When: 4 to 7 p.m. Saturday
Where: Sandy Creek Christian Academy, 5707 N. Sandy Creek Drive, Seymour
Admission: $10 includes a spaghetti dinner and live auction of donated items from local businesses

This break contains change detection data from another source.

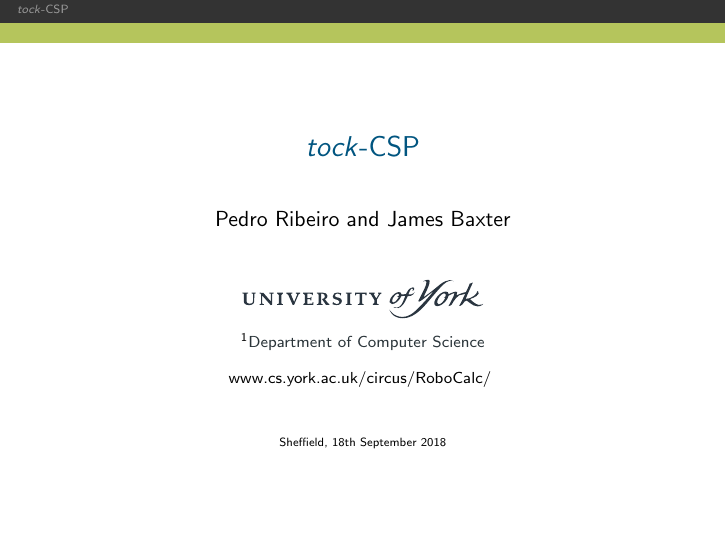
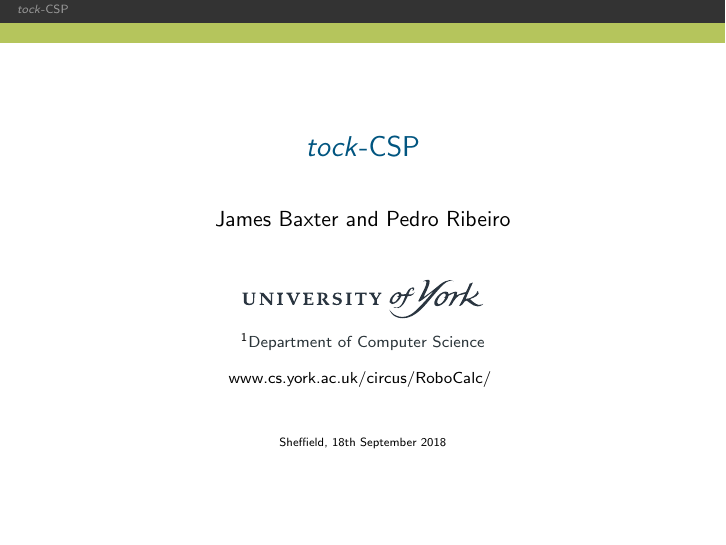
Before and after one commit to UoY-RoboStar/tick-tock-CSP, LaTeX slides (doc/presentation.tex): page 1 of 17. Compiled offline with pdfLaTeX; a missing font is replaced by an installed copy or a similar font; a LaTeX package or settings file that is missing is left out.

Commit message:
Tidied up authors.

```diff
--- a/doc/presentation.tex
+++ b/doc/presentation.tex
@@ -106,7 +106,7 @@
 
 \title[Modelling and Verification of Timed Robotic Controllers]{$tock$-CSP}
 
-\author[pfr]{Pedro Ribeiro and James Baxter}
+\author[pfr]{James Baxter and Pedro Ribeiro}
 \date{\tiny Sheffield, 18th September 2018}
 
 \institute[University of York]
```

Information: Visit the Find a kidney 4 Cindy Facebook page